__Exercise aim__:
Within the records below, find each line that holds the string "Negative", then copy it.

__Records provided__:

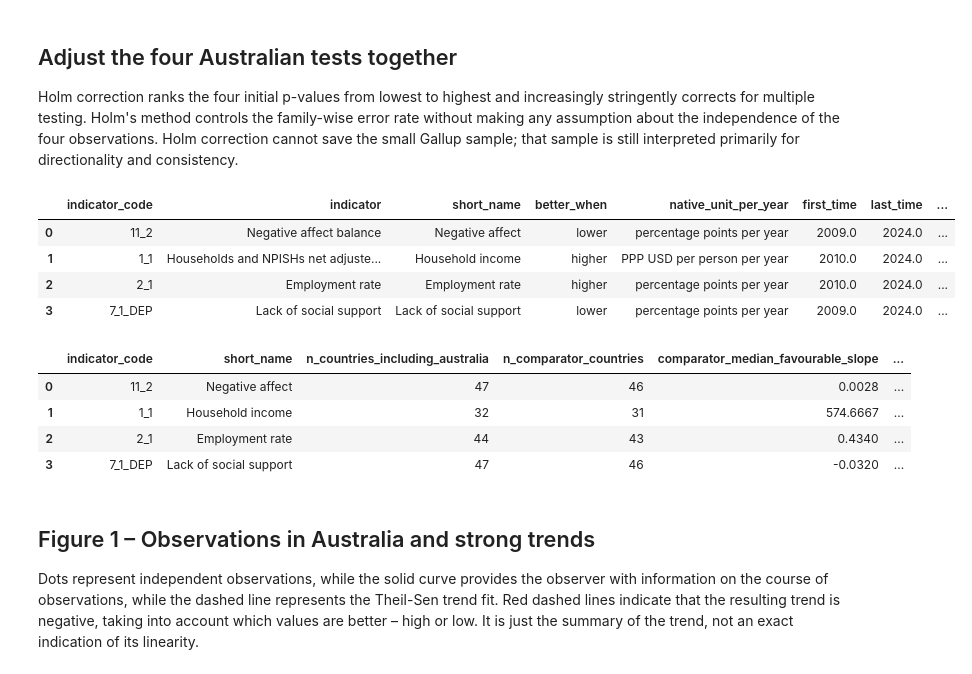
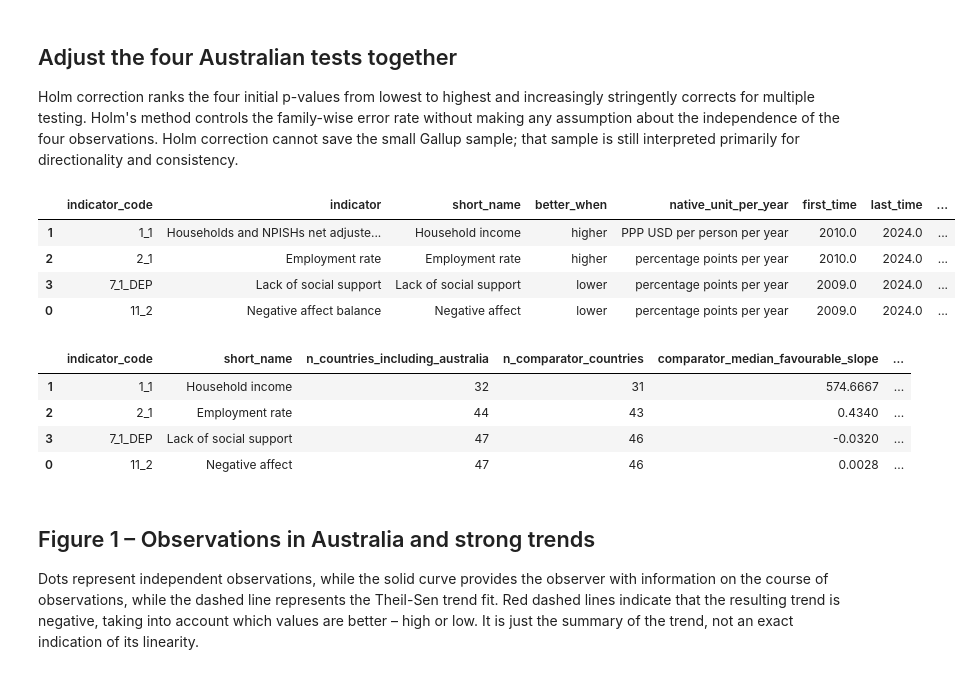
Before and after one commit to HaleyyT/winter-data-challenge, a Jupyter notebook: notebooks/method4_theilsen_kendall.ipynb, the cells around one changed output. Cells and saved outputs as stored; diff of their text form; code cells hidden in the pictures.

```diff
--- a/notebooks/method4_theilsen_kendall.ipynb
+++ b/notebooks/method4_theilsen_kendall.ipynb
@@ -27,7 +28,8 @@ from scipy.stats import kendalltau, theilslopes
 from IPython.display import display
 
 PROJECT_ROOT = Path.cwd().parent if Path.cwd().name == "notebooks" else Path.cwd()
-DATA_PATH = PROJECT_ROOT / "data" / "processed" / "OECD_cleaned_version.csv"
+DATA_PATH = PROJECT_ROOT / "data" / "processed" / "oecd_clean.csv"
+PRIMARY_RESULTS_PATH = PROJECT_ROOT / "reports" / "tables" / "material_social_primary_results.csv"
 TABLE_DIR = PROJECT_ROOT / "reports" / "tables"
 FIGURE_DIR = PROJECT_ROOT / "reports" / "figures"
 TABLE_DIR.mkdir(parents=True, exist_ok=True)
@@ -207,18 +209,21 @@ for (code, country_code), group in panel.groupby(["indicator_code", "country_cod
     })
 
 all_trends = pd.DataFrame(trend_rows)
-aus_spans = (
+aus_coverage = (
     all_trends[all_trends["country_code"].eq("AUS")]
-    .set_index("indicator_code")[["first_time", "last_time"]]
+    .set_index("indicator_code")[["first_time", "last_time", "n_independent"]]
 )
+minimum_coverage = np.ceil(0.80 * aus_coverage["n_independent"]).astype(int)
 
-# use the same endpoints to compare
-eligible = all_trends[all_trends["n_independent"].ge(3)].copy()
+# Require Australia's endpoints and at least 80% of its independent periods.
+eligible = all_trends.copy()
+eligible["required_n_independent"] = eligible["indicator_code"].map(minimum_coverage)
+eligible = eligible[eligible["n_independent"].ge(eligible["required_n_independent"])].copy()
 eligible = eligible[
     eligible.apply(
         lambda r: (
-            r["first_time"] == aus_spans.loc[r["indicator_code"], "first_time"]
-            and r["last_time"] == aus_spans.loc[r["indicator_code"], "last_time"]
+            r["first_time"] == aus_coverage.loc[r["indicator_code"], "first_time"]
+            and r["last_time"] == aus_coverage.loc[r["indicator_code"], "last_time"]
         ),
         axis=1,
     )
@@ -272,6 +277,21 @@ for code, group in au_panel.groupby("indicator_code", sort=False):
         "endpoint_favourable_change": sign * native_change,
     })
 endpoint_results = pd.DataFrame(endpoint_rows)
+
+# Fail if Method 4 endpoints diverge from the frozen Method 2 analysis.
+if not PRIMARY_RESULTS_PATH.exists():
+    raise FileNotFoundError("Run notebooks/02_analysis.ipynb before Method 4.")
+primary_results = pd.read_csv(PRIMARY_RESULTS_PATH)
+parity = endpoint_results.merge(
+    primary_results[["indicator_code", "australia_native_change"]],
+    on="indicator_code", how="inner", validate="one_to_one",
+)
+assert set(parity["indicator_code"]) == set(INDICATORS)
+np.testing.assert_allclose(
+    parity["endpoint_native_change"], parity["australia_native_change"],
+    rtol=0, atol=1e-10,
+)
+
 aus_results = aus_results.merge(endpoint_results, on="indicator_code", how="left")
 aus_results["endpoint_direction"] = np.select(
     [aus_results["endpoint_favourable_change"].gt(0), aus_results["endpoint_favourable_change"].lt(0)],
@@ -295,47 +315,53 @@ for code, group in eligible.groupby("indicator_code", sort=False):
     country_summaries.append({
         "indicator_code": code,
         "short_name": INDICATORS[code]["short_name"],
         "n_countries_including_australia": len(group),
         "n_comparator_countries": len(peer_group),
         "comparator_median_favourable_slope": peer_group["favourable_slope_per_year"].median(),
         "australia_favourable_slope": aus_slope,
-        "australia_percentile_including_australia": percentile_of_score(
-            group["favourable_slope_per_year"], aus_slope
+        "australia_favourable_slope_percentile": percentile_of_score(
+            peer_group["favourable_slope_per_year"], aus_slope
         ),
     })
 country_summary = pd.DataFrame(country_summaries)
 
 aus_results = aus_results.merge(
     country_summary.drop(columns="short_name"), on="indicator_code", how="left"
 )
 result_columns = [
     "indicator_code", "indicator", "short_name", "better_when", "native_unit_per_year",
     "first_time", "last_time", "n_independent", "native_slope_per_year",
     "native_slope_ci_low", "native_slope_ci_high", "favourable_slope_per_year",
     "favourable_slope_ci_low", "favourable_slope_ci_high", "favourable_direction",
     "endpoint_native_change", "endpoint_favourable_change", "endpoint_direction",
     "slope_endpoint_agree", "kendall_tau_native", "kendall_tau_favourable", "kendall_p_raw", "kendall_p_holm",
     "n_comparator_countries", "comparator_median_favourable_slope",
-    "australia_percentile_including_australia",
+    "australia_favourable_slope_percentile",
 ]
-aus_results = aus_results[result_columns].sort_values("indicator_code")
+analysis_order = {code: position for position, code in enumerate(INDICATORS)}
+aus_results = aus_results[result_columns].sort_values(
+    "indicator_code", key=lambda values: values.map(analysis_order)
+)
+country_summary = country_summary.sort_values(
+    "indicator_code", key=lambda values: values.map(analysis_order)
+)
 
-aus_results.to_csv(TABLE_DIR / "method4_australia_trend_results.csv", index=False)
+aus_results.to_csv(TABLE_DIR / "material_social_trend_results.csv", index=False)
 country_summary.to_csv(TABLE_DIR / "method4_country_slope_summary.csv", index=False)
 
 display(aus_results.round(4))
 display(country_summary.round(4))
 # %% [output]
 |  | indicator_code | indicator | short_name | better_when | native_unit_per_year | first_time | last_time | ... |
-| 0 | 11_2 | Negative affect balance | Negative affect | lower | percentage points per year | 2009.0 | 2024.0 | ... |
 | 1 | 1_1 | Households and NPISHs net adjuste... | Household income | higher | PPP USD per person per year | 2010.0 | 2024.0 | ... |
 | 2 | 2_1 | Employment rate | Employment rate | higher | percentage points per year | 2010.0 | 2024.0 | ... |
 | 3 | 7_1_DEP | Lack of social support | Lack of social support | lower | percentage points per year | 2009.0 | 2024.0 | ... |
+| 0 | 11_2 | Negative affect balance | Negative affect | lower | percentage points per year | 2009.0 | 2024.0 | ... |
 |  | indicator_code | short_name | n_countries_including_australia | n_comparator_countries | comparator_median_favourable_slope | ... |
-| 0 | 11_2 | Negative affect | 47 | 46 | 0.0028 | ... |
 | 1 | 1_1 | Household income | 32 | 31 | 574.6667 | ... |
 | 2 | 2_1 | Employment rate | 44 | 43 | 0.4340 | ... |
 | 3 | 7_1_DEP | Lack of social support | 47 | 46 | -0.0320 | ... |
+| 0 | 11_2 | Negative affect | 47 | 46 | 0.0028 | ... |
 # %% [markdown]
 ## Figure 1 – Observations in Australia and strong trends
 
```
Also changed, not shown: parts of 7 cells of this notebook, 11 other files.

__Output of the exercise__:
-| 0 | 11_2 | Negative affect balance | Negative affect | lower | percentage points per year | 2009.0 | 2024.0 | ... |
+| 0 | 11_2 | Negative affect balance | Negative affect | lower | percentage points per year | 2009.0 | 2024.0 | ... |
-| 0 | 11_2 | Negative affect | 47 | 46 | 0.0028 | ... |
+| 0 | 11_2 | Negative affect | 47 | 46 | 0.0028 | ... |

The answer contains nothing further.